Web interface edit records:
#####

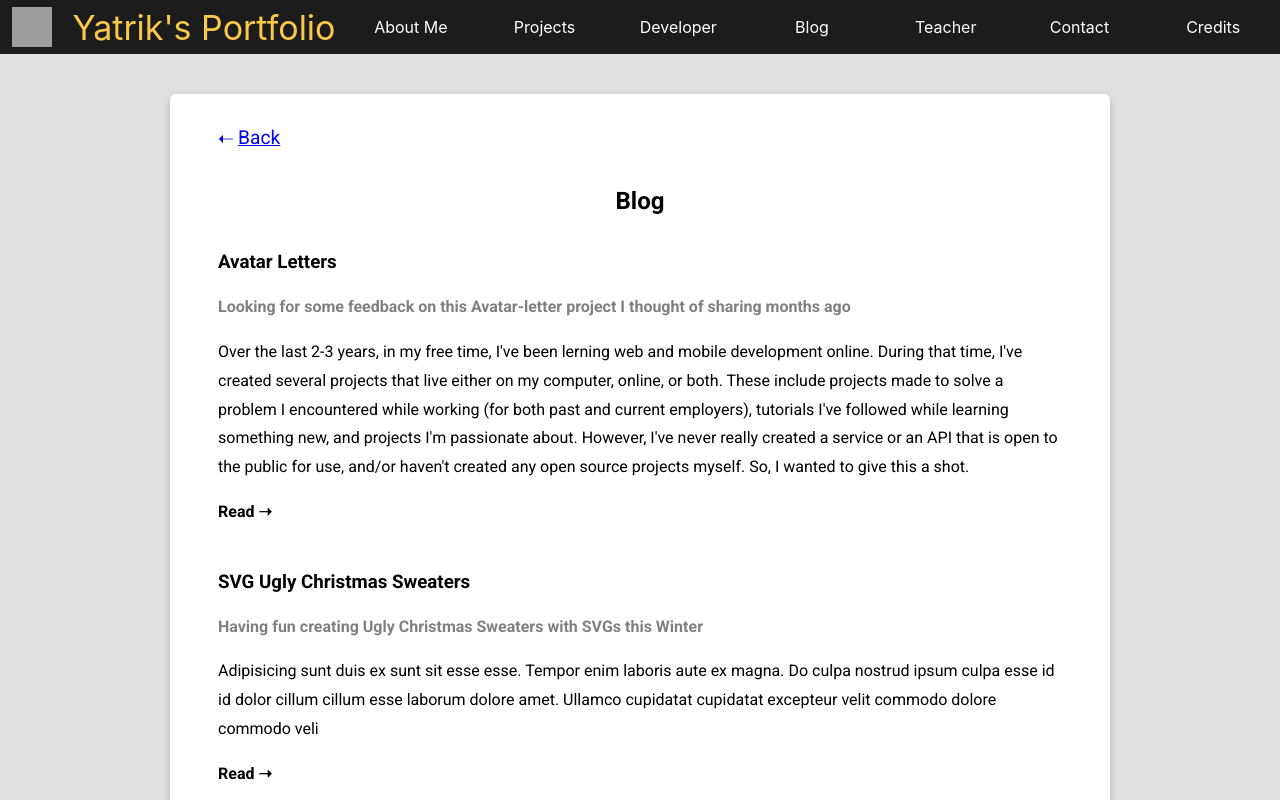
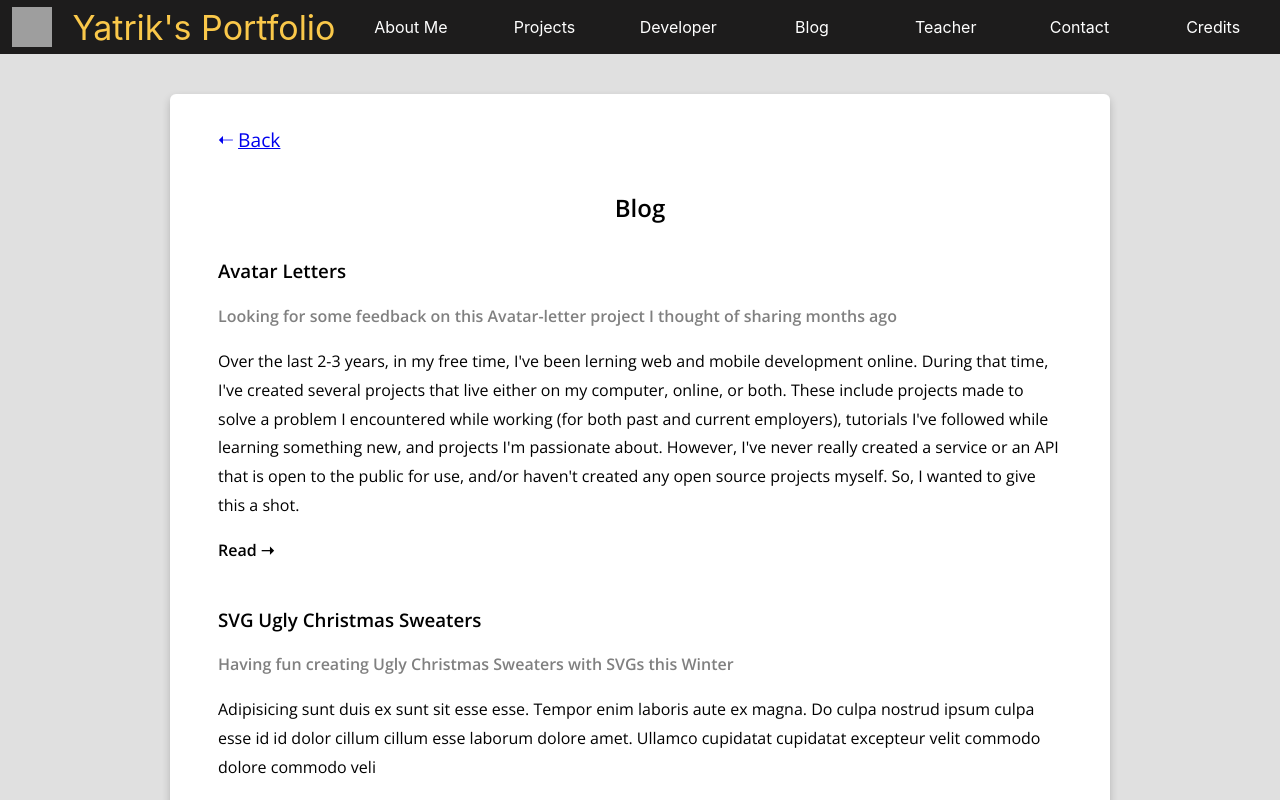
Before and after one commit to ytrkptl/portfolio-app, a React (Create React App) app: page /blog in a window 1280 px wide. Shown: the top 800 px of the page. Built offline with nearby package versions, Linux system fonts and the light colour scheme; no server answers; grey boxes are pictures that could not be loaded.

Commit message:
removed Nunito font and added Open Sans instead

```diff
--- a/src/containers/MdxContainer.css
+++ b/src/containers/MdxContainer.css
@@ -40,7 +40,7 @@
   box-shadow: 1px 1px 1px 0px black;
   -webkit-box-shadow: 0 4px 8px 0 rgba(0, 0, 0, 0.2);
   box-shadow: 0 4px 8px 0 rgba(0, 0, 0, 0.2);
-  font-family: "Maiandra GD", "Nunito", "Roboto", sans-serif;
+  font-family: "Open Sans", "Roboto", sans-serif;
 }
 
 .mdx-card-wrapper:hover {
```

#####

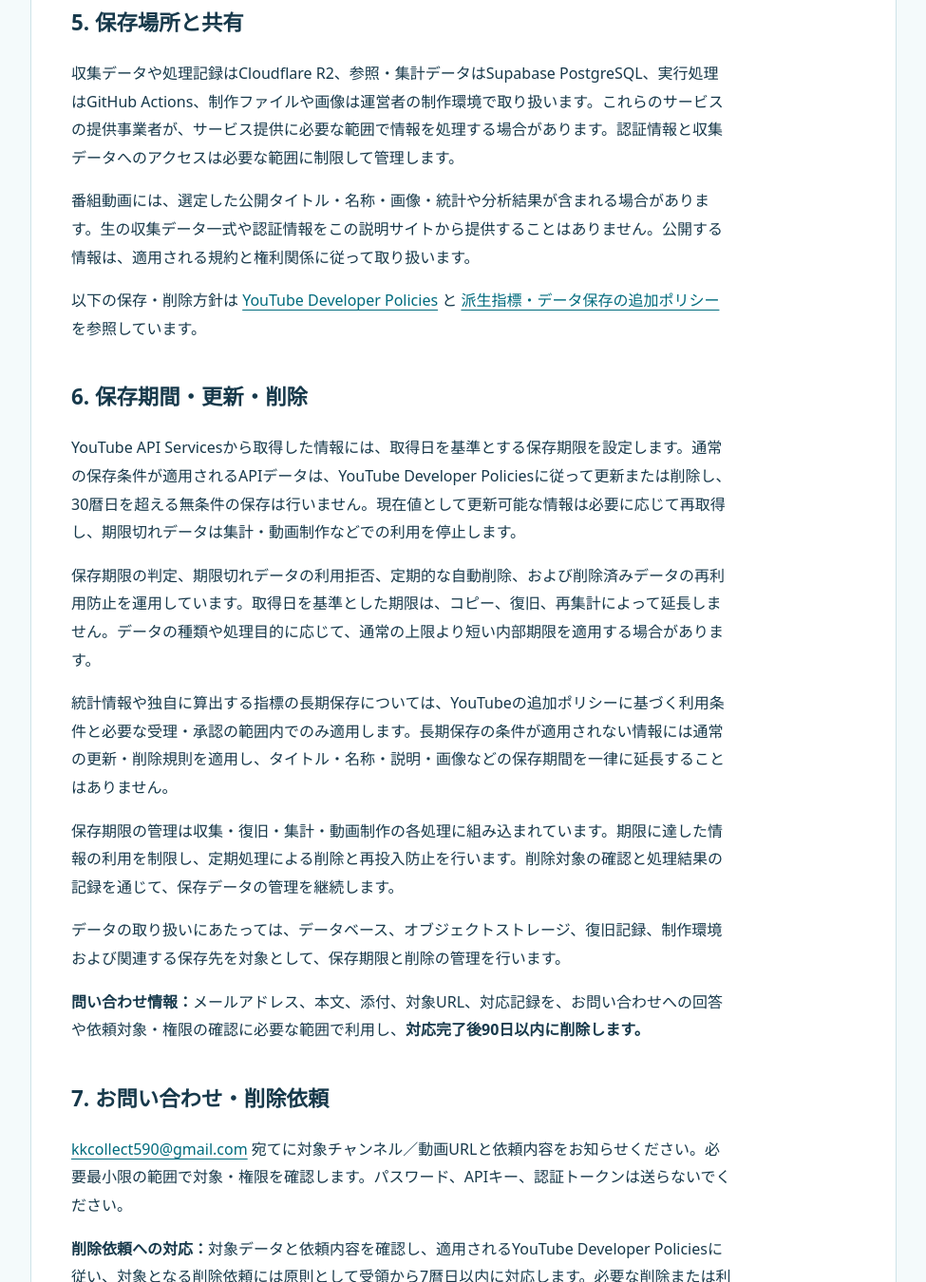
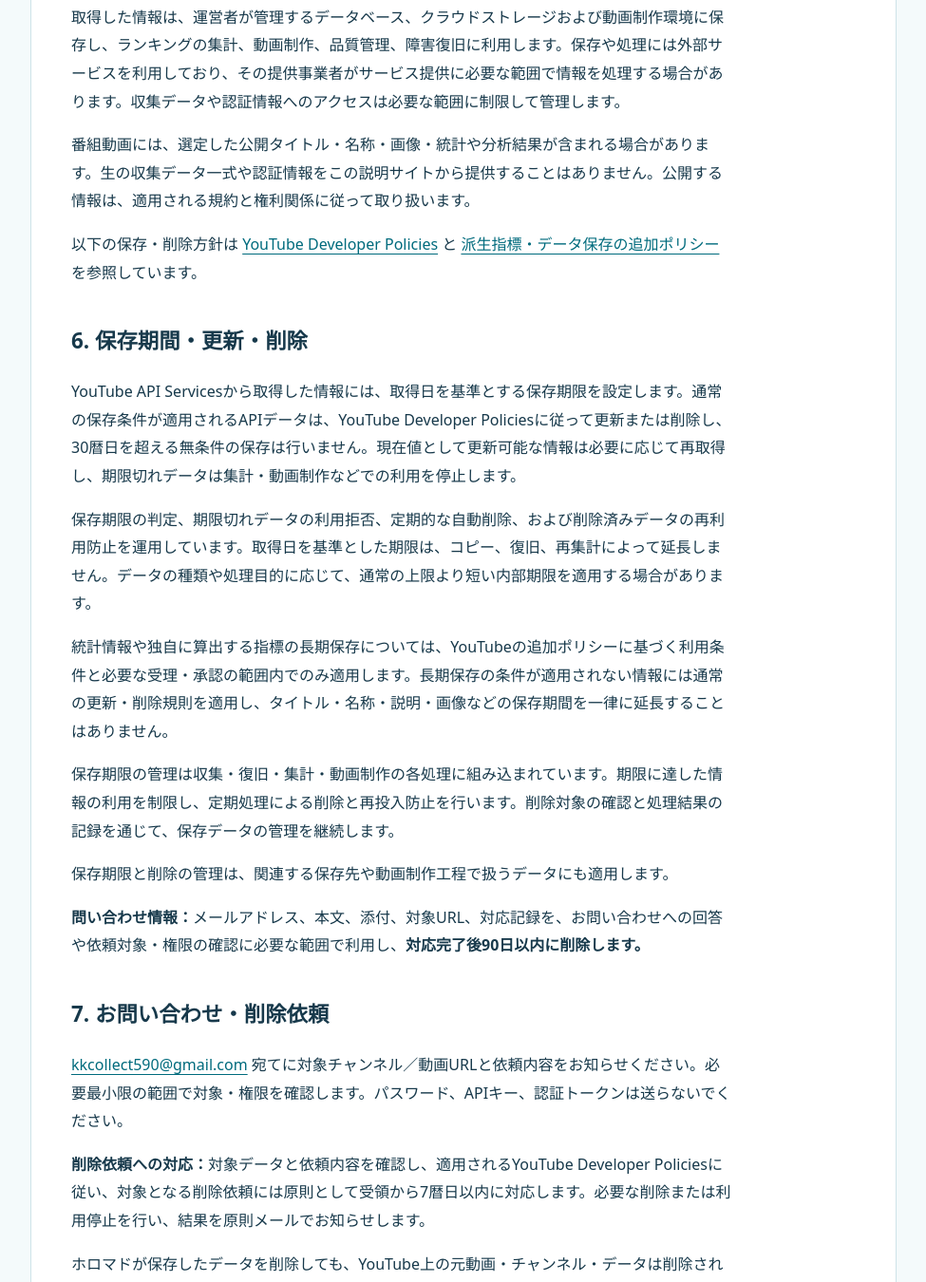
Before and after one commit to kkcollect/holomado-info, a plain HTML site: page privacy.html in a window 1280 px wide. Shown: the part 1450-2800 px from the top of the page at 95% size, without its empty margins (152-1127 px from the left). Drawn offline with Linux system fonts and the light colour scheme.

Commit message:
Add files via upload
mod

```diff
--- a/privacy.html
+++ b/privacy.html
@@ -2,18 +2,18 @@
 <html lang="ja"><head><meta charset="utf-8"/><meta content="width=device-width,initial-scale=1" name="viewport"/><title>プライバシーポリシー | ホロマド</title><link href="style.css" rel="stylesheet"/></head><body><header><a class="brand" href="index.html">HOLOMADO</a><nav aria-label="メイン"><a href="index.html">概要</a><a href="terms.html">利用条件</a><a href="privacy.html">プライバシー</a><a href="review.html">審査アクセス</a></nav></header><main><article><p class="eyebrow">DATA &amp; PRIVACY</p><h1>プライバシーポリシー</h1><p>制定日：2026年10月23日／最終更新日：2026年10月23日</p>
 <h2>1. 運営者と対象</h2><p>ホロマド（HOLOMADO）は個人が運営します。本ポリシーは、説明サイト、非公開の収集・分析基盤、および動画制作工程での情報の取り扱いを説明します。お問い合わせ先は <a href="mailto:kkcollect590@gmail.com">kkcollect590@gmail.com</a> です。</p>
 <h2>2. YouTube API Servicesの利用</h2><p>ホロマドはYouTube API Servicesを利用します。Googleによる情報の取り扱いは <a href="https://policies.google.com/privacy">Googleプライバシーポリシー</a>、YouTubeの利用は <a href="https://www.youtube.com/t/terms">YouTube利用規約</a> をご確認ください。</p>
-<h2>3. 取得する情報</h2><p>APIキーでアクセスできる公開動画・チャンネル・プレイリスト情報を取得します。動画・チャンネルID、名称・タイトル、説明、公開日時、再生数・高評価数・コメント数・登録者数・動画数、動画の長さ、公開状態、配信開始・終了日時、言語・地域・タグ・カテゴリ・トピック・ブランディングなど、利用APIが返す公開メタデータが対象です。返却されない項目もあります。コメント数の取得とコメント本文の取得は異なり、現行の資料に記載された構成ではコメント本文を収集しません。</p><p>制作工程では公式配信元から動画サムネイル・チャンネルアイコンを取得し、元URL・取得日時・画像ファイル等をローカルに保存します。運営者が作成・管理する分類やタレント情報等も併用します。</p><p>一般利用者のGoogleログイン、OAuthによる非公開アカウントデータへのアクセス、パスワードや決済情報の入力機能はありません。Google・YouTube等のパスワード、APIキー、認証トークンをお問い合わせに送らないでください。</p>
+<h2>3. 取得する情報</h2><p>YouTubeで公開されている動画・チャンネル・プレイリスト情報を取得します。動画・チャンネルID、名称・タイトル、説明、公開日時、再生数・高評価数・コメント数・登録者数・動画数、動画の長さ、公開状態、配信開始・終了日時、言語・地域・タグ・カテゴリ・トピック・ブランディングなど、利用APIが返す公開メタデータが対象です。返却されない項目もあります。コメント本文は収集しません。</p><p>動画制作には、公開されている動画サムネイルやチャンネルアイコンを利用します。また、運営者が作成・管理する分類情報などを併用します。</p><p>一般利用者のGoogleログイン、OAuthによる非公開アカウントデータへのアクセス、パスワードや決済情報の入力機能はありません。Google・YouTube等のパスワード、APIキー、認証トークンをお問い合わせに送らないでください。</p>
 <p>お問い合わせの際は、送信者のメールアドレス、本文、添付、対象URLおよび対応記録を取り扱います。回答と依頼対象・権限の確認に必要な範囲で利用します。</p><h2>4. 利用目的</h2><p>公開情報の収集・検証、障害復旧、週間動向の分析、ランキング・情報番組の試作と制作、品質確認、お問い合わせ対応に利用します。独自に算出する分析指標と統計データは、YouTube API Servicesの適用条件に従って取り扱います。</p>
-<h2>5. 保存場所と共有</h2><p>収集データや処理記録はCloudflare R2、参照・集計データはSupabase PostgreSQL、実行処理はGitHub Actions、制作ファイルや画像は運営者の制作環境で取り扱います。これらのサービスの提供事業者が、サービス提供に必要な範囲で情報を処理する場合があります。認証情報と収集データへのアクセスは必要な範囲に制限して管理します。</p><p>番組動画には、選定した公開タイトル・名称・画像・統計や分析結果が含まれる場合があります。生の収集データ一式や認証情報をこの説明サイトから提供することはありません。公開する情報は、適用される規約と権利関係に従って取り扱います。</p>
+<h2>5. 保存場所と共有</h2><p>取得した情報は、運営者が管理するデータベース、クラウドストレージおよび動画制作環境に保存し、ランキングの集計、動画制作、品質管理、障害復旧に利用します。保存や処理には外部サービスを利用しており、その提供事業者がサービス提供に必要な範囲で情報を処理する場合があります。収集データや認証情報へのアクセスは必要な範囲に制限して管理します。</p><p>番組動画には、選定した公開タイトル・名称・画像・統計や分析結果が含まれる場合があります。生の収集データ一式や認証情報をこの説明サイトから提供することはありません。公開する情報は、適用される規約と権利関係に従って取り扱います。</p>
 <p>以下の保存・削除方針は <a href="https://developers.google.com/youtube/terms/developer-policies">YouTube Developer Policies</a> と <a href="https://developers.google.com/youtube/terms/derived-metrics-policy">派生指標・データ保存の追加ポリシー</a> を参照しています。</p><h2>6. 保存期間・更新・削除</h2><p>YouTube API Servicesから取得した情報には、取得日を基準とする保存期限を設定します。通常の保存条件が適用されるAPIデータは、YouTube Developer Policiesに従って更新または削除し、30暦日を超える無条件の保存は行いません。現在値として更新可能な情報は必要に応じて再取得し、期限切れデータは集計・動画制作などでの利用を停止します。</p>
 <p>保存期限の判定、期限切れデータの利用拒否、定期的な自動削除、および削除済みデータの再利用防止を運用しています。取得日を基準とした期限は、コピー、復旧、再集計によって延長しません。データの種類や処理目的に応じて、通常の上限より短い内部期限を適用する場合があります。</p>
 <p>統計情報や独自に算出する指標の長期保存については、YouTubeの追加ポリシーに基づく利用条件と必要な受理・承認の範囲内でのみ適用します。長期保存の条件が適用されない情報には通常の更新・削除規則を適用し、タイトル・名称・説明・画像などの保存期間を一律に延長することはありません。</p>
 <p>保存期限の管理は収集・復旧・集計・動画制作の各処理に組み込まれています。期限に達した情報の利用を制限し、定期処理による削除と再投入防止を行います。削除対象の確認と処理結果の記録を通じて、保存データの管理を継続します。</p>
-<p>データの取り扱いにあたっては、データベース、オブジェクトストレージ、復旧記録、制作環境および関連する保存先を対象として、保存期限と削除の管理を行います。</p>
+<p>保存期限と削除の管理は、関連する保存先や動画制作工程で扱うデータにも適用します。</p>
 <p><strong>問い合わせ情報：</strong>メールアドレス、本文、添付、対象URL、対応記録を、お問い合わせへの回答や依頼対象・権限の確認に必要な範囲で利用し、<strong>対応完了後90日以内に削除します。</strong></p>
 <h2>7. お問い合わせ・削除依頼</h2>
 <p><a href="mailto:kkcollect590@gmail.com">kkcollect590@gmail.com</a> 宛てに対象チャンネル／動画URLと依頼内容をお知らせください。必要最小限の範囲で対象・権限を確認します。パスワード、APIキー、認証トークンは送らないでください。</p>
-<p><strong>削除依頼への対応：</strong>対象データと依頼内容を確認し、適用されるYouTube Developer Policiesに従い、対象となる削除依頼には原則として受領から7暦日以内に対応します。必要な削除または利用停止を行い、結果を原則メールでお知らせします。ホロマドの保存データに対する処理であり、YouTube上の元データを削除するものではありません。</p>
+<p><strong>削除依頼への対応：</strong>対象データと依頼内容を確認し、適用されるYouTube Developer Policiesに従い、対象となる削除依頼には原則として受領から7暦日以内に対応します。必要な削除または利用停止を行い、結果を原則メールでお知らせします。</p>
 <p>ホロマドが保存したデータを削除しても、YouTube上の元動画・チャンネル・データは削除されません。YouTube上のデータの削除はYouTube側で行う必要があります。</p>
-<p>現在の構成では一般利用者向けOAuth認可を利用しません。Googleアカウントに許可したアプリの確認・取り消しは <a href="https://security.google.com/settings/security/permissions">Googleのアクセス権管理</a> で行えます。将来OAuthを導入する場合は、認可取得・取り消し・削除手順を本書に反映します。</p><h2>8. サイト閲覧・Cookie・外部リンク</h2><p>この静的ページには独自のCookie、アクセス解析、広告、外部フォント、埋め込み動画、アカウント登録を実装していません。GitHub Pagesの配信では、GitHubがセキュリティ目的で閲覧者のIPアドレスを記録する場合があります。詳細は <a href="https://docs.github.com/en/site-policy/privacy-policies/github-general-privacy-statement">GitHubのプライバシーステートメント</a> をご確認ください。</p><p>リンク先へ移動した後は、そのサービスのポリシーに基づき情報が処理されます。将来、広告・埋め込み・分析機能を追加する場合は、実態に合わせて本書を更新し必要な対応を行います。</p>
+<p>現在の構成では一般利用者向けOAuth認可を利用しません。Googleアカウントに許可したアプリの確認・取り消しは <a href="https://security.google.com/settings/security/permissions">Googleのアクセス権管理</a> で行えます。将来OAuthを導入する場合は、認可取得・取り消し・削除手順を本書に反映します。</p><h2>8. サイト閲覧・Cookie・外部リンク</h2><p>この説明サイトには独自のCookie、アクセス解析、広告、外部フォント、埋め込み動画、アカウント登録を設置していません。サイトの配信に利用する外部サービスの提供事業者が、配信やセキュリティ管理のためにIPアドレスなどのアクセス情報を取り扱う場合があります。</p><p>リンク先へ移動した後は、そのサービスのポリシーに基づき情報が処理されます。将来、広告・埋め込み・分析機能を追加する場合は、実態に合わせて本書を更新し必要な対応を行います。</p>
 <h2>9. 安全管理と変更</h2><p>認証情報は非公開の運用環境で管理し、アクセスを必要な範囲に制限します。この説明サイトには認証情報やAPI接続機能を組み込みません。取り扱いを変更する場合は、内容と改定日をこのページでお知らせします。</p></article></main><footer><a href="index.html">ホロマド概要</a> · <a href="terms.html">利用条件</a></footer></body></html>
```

#####

Exercise goal
Pull out all lines in the data above that include "Policiesに従い".

Exercise output
-<p><strong>削除依頼への対応：</strong>対象データと依頼内容を確認し、適用されるYouTube Developer Policiesに従い、対象となる削除依頼には原則として受領から7暦日以内に対応します。必要な削除または利用停止を行い、結果を原則メールでお知らせします。ホロマドの保存データに対する処理であり、YouTube上の元データを削除するものではありません。</p>
+<p><strong>削除依頼への対応：</strong>対象データと依頼内容を確認し、適用されるYouTube Developer Policiesに従い、対象となる削除依頼には原則として受領から7暦日以内に対応します。必要な削除または利用停止を行い、結果を原則メールでお知らせします。</p>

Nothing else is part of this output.